What's He Doing in My World?
When my dad started singing “Make the World Go Away,” we kids scattered. That was the signal that he was about to put on his Eddy Arnold records. Dad twisted the volume dial on our massive wooden stereo cabinet, upping the lazy-toned vocals, twanging guitar, strings, and backup chorus. I learned to scorn Eddy Arnold from my older siblings, who knew country wasn’t cool. To stay in the living room, though, I sometimes put up with Eddy’s nasal tenor intoning “What’s He Doing in My World” out of the wicker-covered speakers.
My father’s other musical passions made some sense to me. Of course he loved Sousa marches—his father was a high school band director, and Dad played in marching bands growing up. That love of brass probably also led to Herb Alpert records like “The Lonely Bull” ringing out as we kids prepared for Sunday school. I could trace Dad’s Henry Mancini obsession to the movies. He never failed to watch A Shot in the Dark, Hatari, or any of the Pink Panther films when they were on TV. But country singer Eddy Arnold was a mystery.
My father was trained as a chemist and became an expert in materials science, heading a lab that crafted satellite antennas and NASA mission equipment. He moved from Tacoma to Santa Clara, hotbed of the aerospace industry. He worked with people from around the world. What was he doing listening to Eddy Arnold and watching Roy Clark on Hee Haw? He wore a suit to work every day, not bib overalls.
When I was a teenager, one Sunday morning while my mother and I were clearing the pancake plates from our beat-up linoleum table, I complained to her about Eddy Arnold. Mom answered that Dad’s brother Uncle Rollie used to listen to country. When she and Dad were first married, she was working in a florist shop and Dad was going to college. Because Dad had an evening job at a restaurant, Uncle Rollie and his wife would pick Mom up after work. They’d drive Mom home, playing country music on the radio of their old Mercury. I could picture them, Mom wearing a red coat and lipstick, Aunt JoAnne beaming her wide smile, Uncle Rollie laughing behind the wheel as the radio twanged. I don’t remember my uncle Rollie (real name Roald) very well. He died when I was five or six, when my father was under 40. I have the impression of a big man with a big laugh.

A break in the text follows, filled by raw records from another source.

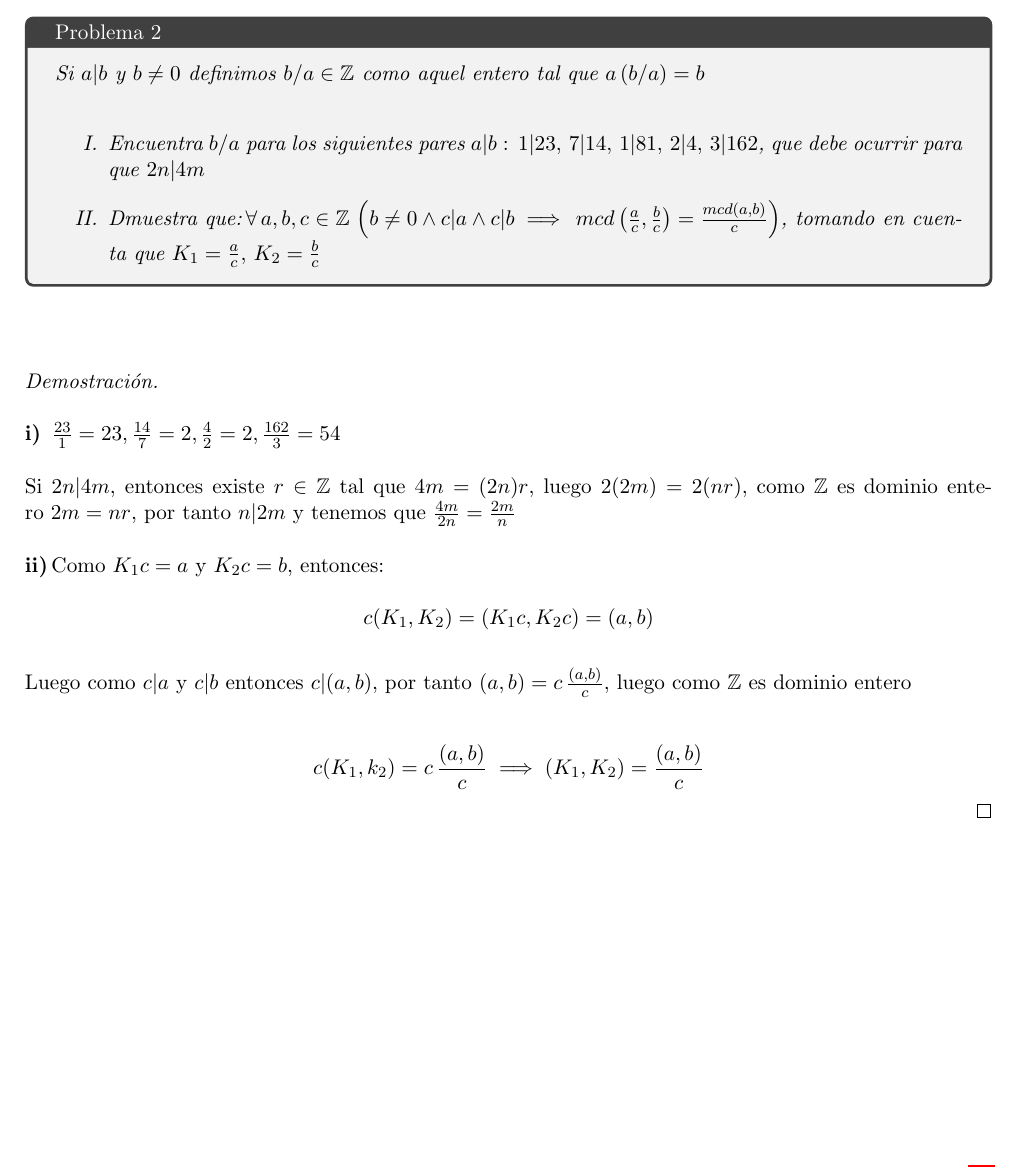
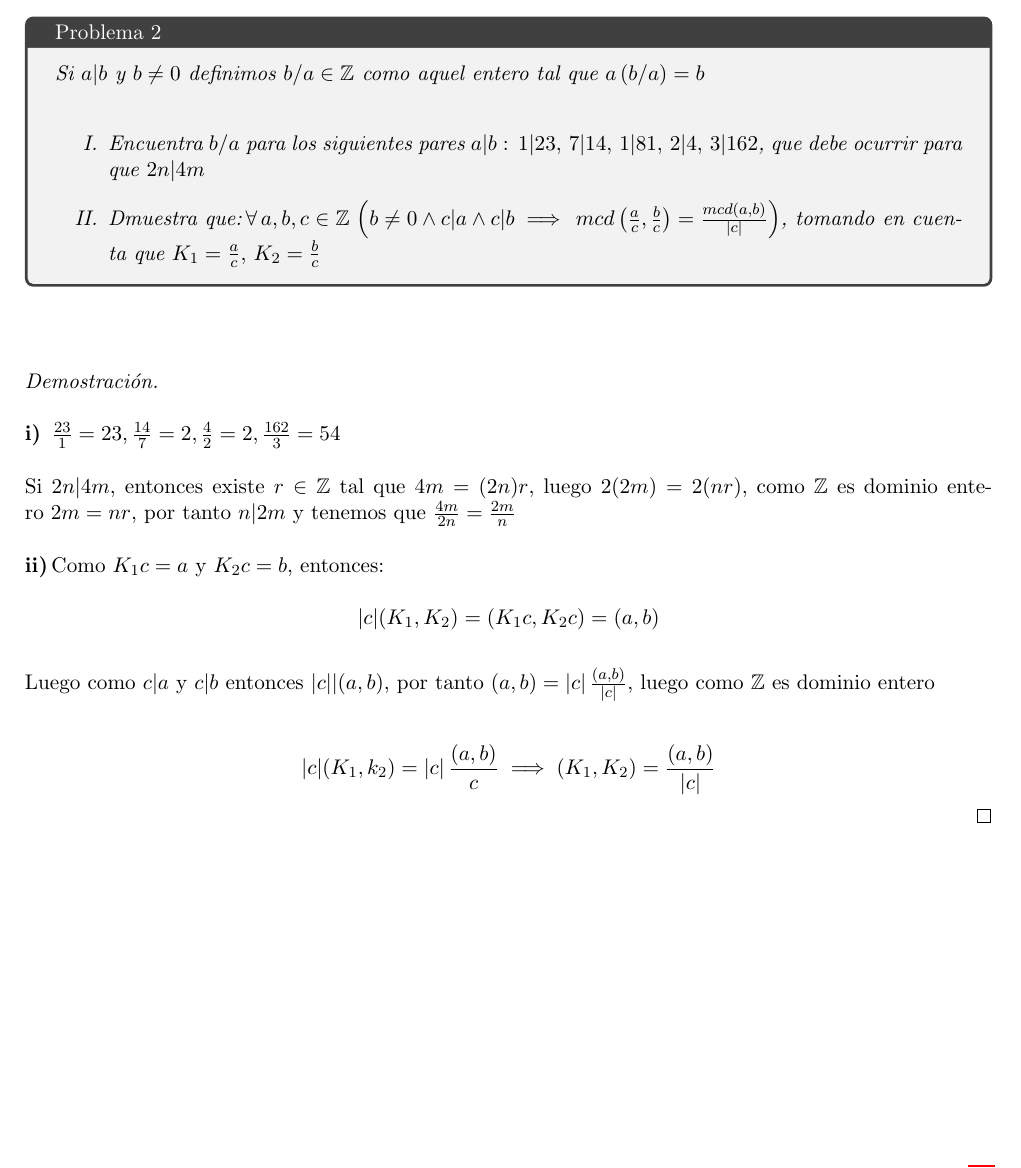
Before and after one commit to Aleph-2005/Tareas-problemas-Fac.-Ciencias-UNAM-, a LaTeX problem sheet (superior 2/superior2_tarea_2.tex): part of page 2 of 10, cut so that both start at the same text. Compiled offline with pdfLaTeX.

Commit message:
correciones

```diff
--- a/superior 2/superior2_tarea_2.tex
+++ b/superior 2/superior2_tarea_2.tex
@@ -122,7 +122,7 @@
 \,\\
 \begin{enumerate}
     \item Encuentra $b/a$ para los siguientes pares $a|b:\,1|23,\,7|14,\,1|81,\,2|4,\,3|162$, que debe ocurrir para que $2n|4m$
-    \item Dmuestra que:\,$\forall\,a,b,c\in \Z\,\left(b\neq 0 \land c|a \land c|b \implies\,mcd\left(\frac{a}{c},\frac{b}{c}\right)=\frac{mcd(a,b)}{c} \right)$, tomando
+    \item Dmuestra que:\,$\forall\,a,b,c\in \Z\,\left(b\neq 0 \land c|a \land c|b \implies\,mcd\left(\frac{a}{c},\frac{b}{c}\right)=\frac{mcd(a,b)}{|c|} \right)$, tomando
     en cuenta que $K_1=\frac{a}{c},\,K_2=\frac{b}{c}$
 \end{enumerate}
 }
@@ -136,13 +136,13 @@
     \,\\
     \textbf{ii)}\,Como $K_1c=a$ y $K_2c=b$, entonces:\,\\
     \begin{equation*}
-        c(K_1,K_2)=(K_1c,K_2c)=(a,b)
+        |c|(K_1,K_2)=(K_1c,K_2c)=(a,b)
     \end{equation*}\,\\
-    Luego como $c|a$ y $c|b$ entonces $c|(a,b)$, por tanto $(a,b)=c\,\frac{(a,b)}{c}$, luego
+    Luego como $c|a$ y $c|b$ entonces $|c||(a,b)$, por tanto $(a,b)=|c|\,\frac{(a,b)}{|c|}$, luego
     como $\Z$ es dominio entero\,\\
     \,\\
     \begin{equation*}
-        c(K_1,k_2)=c\,\frac{(a,b)}{c}\implies(K_1,K_2)=\frac{(a,b)}{c}
+        |c|(K_1,k_2)=|c|\,\frac{(a,b)}{c}\implies(K_1,K_2)=\frac{(a,b)}{|c|}
     \end{equation*}
 
 \end{proof}\,\\
```
Also changed, not shown: superior 2/superior2_tarea_2.pdf, superior 2/superior2_tarea_2.tex (2 more changed lines).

Once Mom told that story, I imagined Dad and Uncle Rollie rattling through the piney Tacoma back roads, away from the pulp mill smells and towards the cool white mountain, steel guitars warbling in the background. Maybe Eddy Arnold’s voice brought back those days with his brother for him.
Until writing this essay, I hadn’t listened to Eddy Arnold for many years. From YouTube clips, I can tell he’s not a perfect singer. He scoops up to the high notes and sometimes doesn’t make it, or switches to an awkward falsetto. But the early recordings have a charming simplicity. Guitar, rhythm, and vocals. They sound like the relaxed music you might want to listen to riding home in an old car after work. Or music you might turn your radio to while you and your brother fix your old car. Family music. The recordings have a sincerity that goes to the heart. Like a lot of country music, these songs understand that life is full of loss.
My dad died last year at 81. Listening to Eddy Arnold brings back my dad’s delight in those easy-to-sing country songs. Tonight, I’m listening to Eddy Arnold and singing along to “The Last Word in Lonesome is Me.” I remember all the words.
About the Author: Ann Hillesland's work has been published or is forthcoming in many literary journals, including Fourth Genre, Sou’wester, Corium, and SmokeLong Quarterly. It has been selected for the Wigleaf Top 50 Very Short Fictions, won the grand prize for prose in a Spark contest, and has been presented onstage by Stories On Stage. Ann is a graduate of the MFA program at Queen’s University of Charlotte. Visit Ann's website here: